Since this legislation was enacted, many people have turned to the rest of the HID lighting family to find effective solutions for their lighting needs. The closest that people have come is in metal halide, which provides a very white light compared to the rest. However, this light is expensive and not nearly as low-maintenance as mercury vapor was. Until there is some type of new innovation, people will have to settle for what’s out there for them to choose from. After all, getting rid of the mercury vapor lights was a step to get the planet in a healthier direction, so people should be seeking out healthier light sources for their needs from here on out. With the huge emphasis on going green, many people have already started converting to the cheapest lighting solutions that they can find that have the lowest impact on the environment, and it’s only a matter of time before more people join the cause.
Last month House Banking Committee Chairman Barney Frank (D-Mass.) said loan-modification programs may be helping more people but they aren’t anywhere near the level they should be. These programs are coming in the form of the Obama’s Making Home Affordable (MHA) and HAMP, plus many more loan modifications options that are offered by the banks/servicers. In general, homeowners are very much in agreement with Barney Frank’s assessment about Loan Medications and Loan Work Out Programs.
Earlier this year, the “cramdown” legislation, passed the Senate but not the House. The “cramdown” permitted bankruptcy judges to modify primary home loans; basically it gave them the authority to force the bank to do a Loan Modification. The reason it didn’t pass the House is that mortgage lenders promised they’d take care of the problem and help families avoid foreclosure through Loan Modifications.
So far, banks/servicers are not taking care of the problem and are far from the Governments expectations of providing Loan Modifications to homeowners. Too many homeowners that should be qualifying for the Loan Modifications are still being denied. Banks such as Wells Fargo and Bank of America are at the top of the list for not meeting Government expectations on loan modifications. Remember, these banks received millions of dollars of Troubled Asset Relief Program (TARP) money or easier to say, tax payers tax money that was implemented during the Bush Administration!
Those in the banking/servicing industry must understand that if there are not a significant number of loan modifications to stop this problem that there is a strong argument to revive the bankruptcy “cramdown” legislation. It seems extremely strong that the way the servicers are handle loan modifications that it is not sufficient enough to handle the current problem. It will surely strengthen the comeback of the “cramdown” legislation and this time it would probably pass.
Last month many cities hits double digit marks for unemployment. This can only follow with more and more homes needing loan modifications to avoid foreclosure as unemployment correlates to the number of foreclosures.
In addition, those close to retirement have found that their retirement is gone, lost by Wall Street. Or they had to borrower from retirement to pay their mortgage because they couldn’t get a loan modification. Some have even borrowed money from their credit cards and have racked up a significant amount of debt to just pay their mortgage.

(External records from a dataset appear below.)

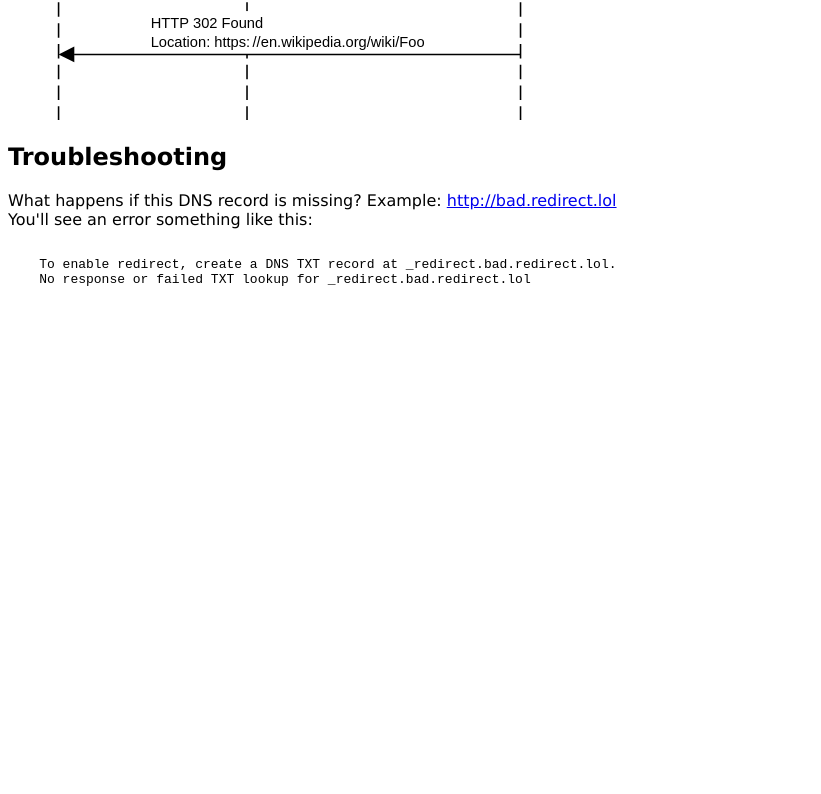
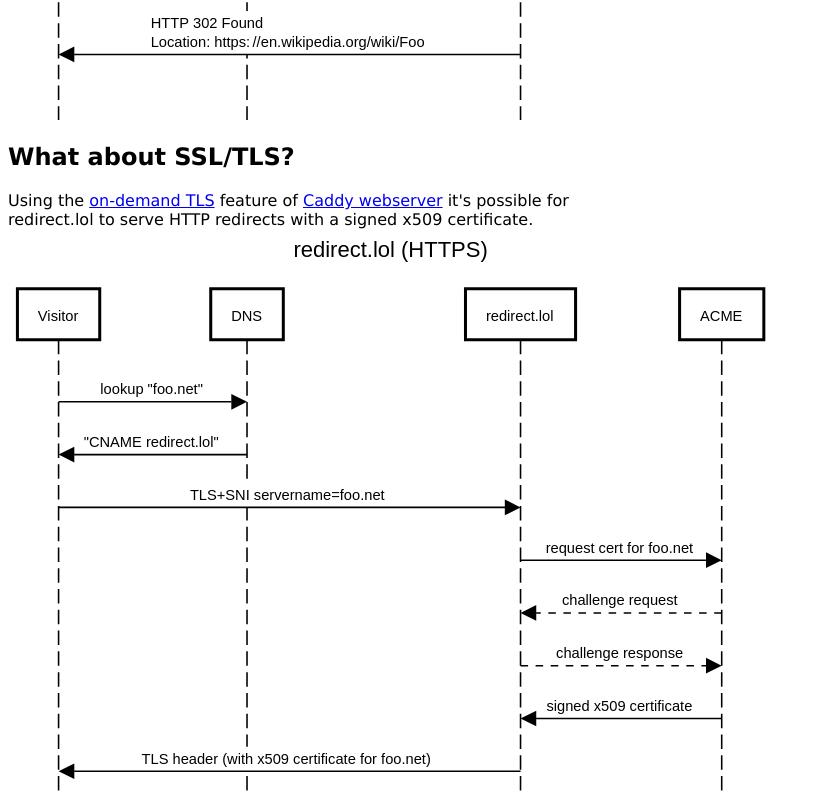
Before and after one commit to nicwaller/redirect.lol, a plain HTML site: page website/index.html in a window 1280 px wide. Shown: the part 808-1602 px from the top of the page, without its empty margins (0-821 px from the left). Before the commit the page ends 1108 px from the top, so only its background shows below. Drawn offline with Linux system fonts and the light colour scheme.

Commit message:
[website] explain TLS scenario

```diff
--- a/website/index.html
+++ b/website/index.html
@@ -39,6 +39,26 @@
 DNS-->redirect.lol:https://en.wikipedia.org/wiki/Foo
 redirect.lol->Visitor:HTTP 302 Found\nLocation: https://en.wikipedia.org/wiki/Foo">
 
+<h2>What about SSL/TLS?</h2>
+
+Using the <a href="https://caddyserver.com/docs/automatic-https#on-demand-tls">on-demand TLS</a> feature of
+<a href="https://caddyserver.com">Caddy webserver</a> it's possible for redirect.lol to serve HTTP redirects with a signed x509 certificate.
+
+<img src="flow-https.svg" alt="title redirect.lol (HTTPS)
+Visitor->DNS:lookup foo.net
+DNS->Visitor:CNAME redirect.lol
+Visitor->redirect.lol:TLS+SNI servername=foo.net
+redirect.lol->ACME:request cert for foo.net
+ACME-->redirect.lol:challenge request
+redirect.lol-->ACME:challenge response
+ACME->redirect.lol:signed x509 certificate
+redirect.lol->Visitor:TLS header (with x509 certificate for foo.net)
+Visitor->redirect.lol:GET / HTTP/1.1\nHost: foo.net
+redirect.lol-->DNS:lookup TXT _redirect.foo.net
+DNS-->redirect.lol:https://en.wikipedia.org/wiki/Foo
+redirect.lol->Visitor:HTTP 302 Found\nLocation: https://en.wikipedia.org/wiki/Foo
+">
+
 <h2>Troubleshooting</h2>
 
 What happens if this DNS record is missing? Example: <a href="http://bad.redirect.lol">http://bad.redirect.lol</a>
@@ -50,5 +70,6 @@
     No response or failed TXT lookup for _redirect.bad.redirect.lol
 </code></pre>
 
+
 </body>
 </html>
```
Also changed, not shown: website/flow-https.svg (added).
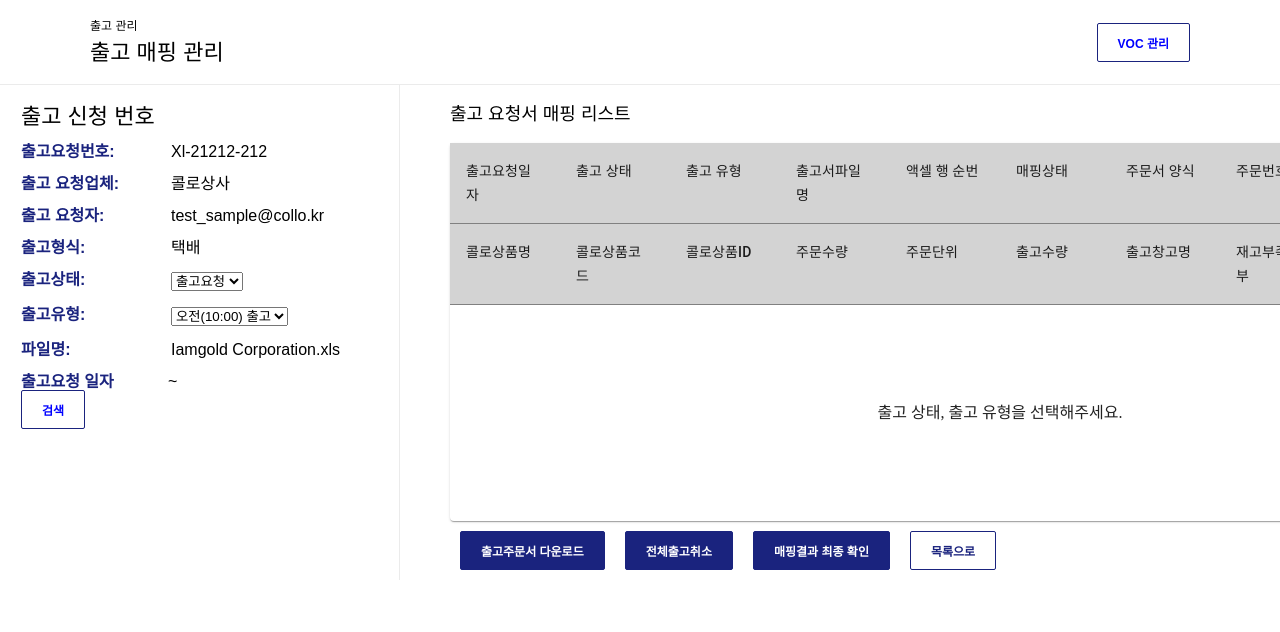
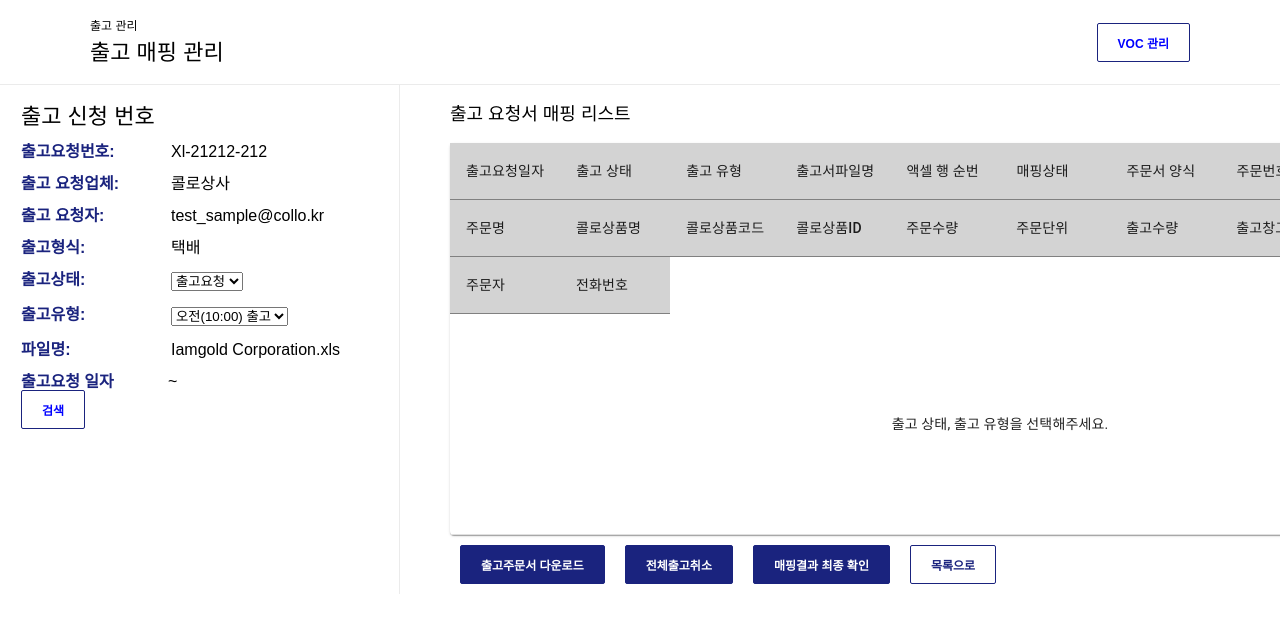
Before and after one commit to dududweb/22_1_Colo, a React (Create React App) app: page / in a window 1280 px wide. Shown: the top 632 px of the page. Built offline with nearby package versions, Linux system fonts and the light colour scheme.

Commit message:
Fix: Table 태그 warning  해결

```diff
--- a/src/components/list/List.tsx
+++ b/src/components/list/List.tsx
@@ -23,7 +23,6 @@ export default function List() {
 					<Table stickyHeader aria-label="sticky table">
 						<TableHead>
 							<TableRow>
-								<div>
 								{COLUMNS_DATA.slice(0, 10).map((column) => (
 									<TableCell
 										key={column.id}
@@ -32,13 +31,12 @@ export default function List() {
 											minWidth: column.minWidth,
 											backgroundColor: 'lightgrey',
 											borderBottomColor: 'gray',
+											display: 'inline-block',
 										}}
 									>
 										{column.label}
 									</TableCell>
 								))}
-								</div>
-								<div>
 								{COLUMNS_DATA.slice(10, 20).map((column) => (
 									<TableCell
 										key={column.name}
@@ -47,13 +45,12 @@ export default function List() {
 											minWidth: column.minWidth,
 											backgroundColor: 'lightgrey',
 											borderBlockColor: 'gray',
-												display: 'table-cell',
+											display: 'inline-block',
 										}}
 									>
 										{column.label}
 									</TableCell>
 								))}
-								</div>
 							</TableRow>
 						</TableHead>
 						{orderFilterList.length > 0 ? (
@@ -106,7 +103,17 @@ export default function List() {
 							</TableBody>
 						) : (
 							<TableBody>
-								<S.Empty>출고 상태, 출고 유형을 선택해주세요.</S.Empty>
+								<TableRow>
+									<TableCell
+										style={{
+											padding: '100px',
+											display: 'flex',
+											justifyContent: 'center',
+										}}
+									>
+										출고 상태, 출고 유형을 선택해주세요.
+									</TableCell>
+								</TableRow>
 							</TableBody>
 						)}
 					</Table>
--- a/src/components/list/ListData.ts
+++ b/src/components/list/ListData.ts
@@ -17,6 +17,6 @@ export const COLUMNS_DATA = [
 	{ id: 16, name: 'release_amount', label: '출고수량', minWidth: 110, align: 'center' },
 	{ id: 17, name: 'warehouse', label: '출고창고명', minWidth: 110, align: 'center' },
 	{ id: 18, name: 'lack_stock', label: '재고부족여부', minWidth: 110, align: 'center' },
-	{ id: 19, name: 'warehouse', label: '주문자', minWidth: 110, align: 'center' },
+	{ id: 19, name: 'user_name', label: '주문자', minWidth: 110, align: 'center' },
 	{ id: 20, name: 'user_phone', label: '전화번호', minWidth: 110, align: 'center' },
 ];
--- a/src/components/list/List_Style.tsx
+++ b/src/components/list/List_Style.tsx
@@ -9,9 +9,3 @@ export const Title = styled.h2`
 	font-size: 18px;
 	font-weight: 500;
 `;
-
-export const Empty = styled.div`
-	padding: 100px;
-	display: flex;
-	justify-content: center;
-`;
--- a/src/pages/Main.tsx
+++ b/src/pages/Main.tsx
@@ -1,5 +1,3 @@
-import { useState, useEffect } from 'react';
-import axios from 'axios';
 import * as S from './Main_Style';
 import List from '@components/list/List';
 import Header from '@components/header/Header';
```
Lines whose indentation alone changed are shown as unchanged.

Some homeowners have filed for bankruptcy to relieve themselves of all debt but their home mortgage so that they can qualify for a loan modification.
“This article is brought to you by Gus Woltmann”.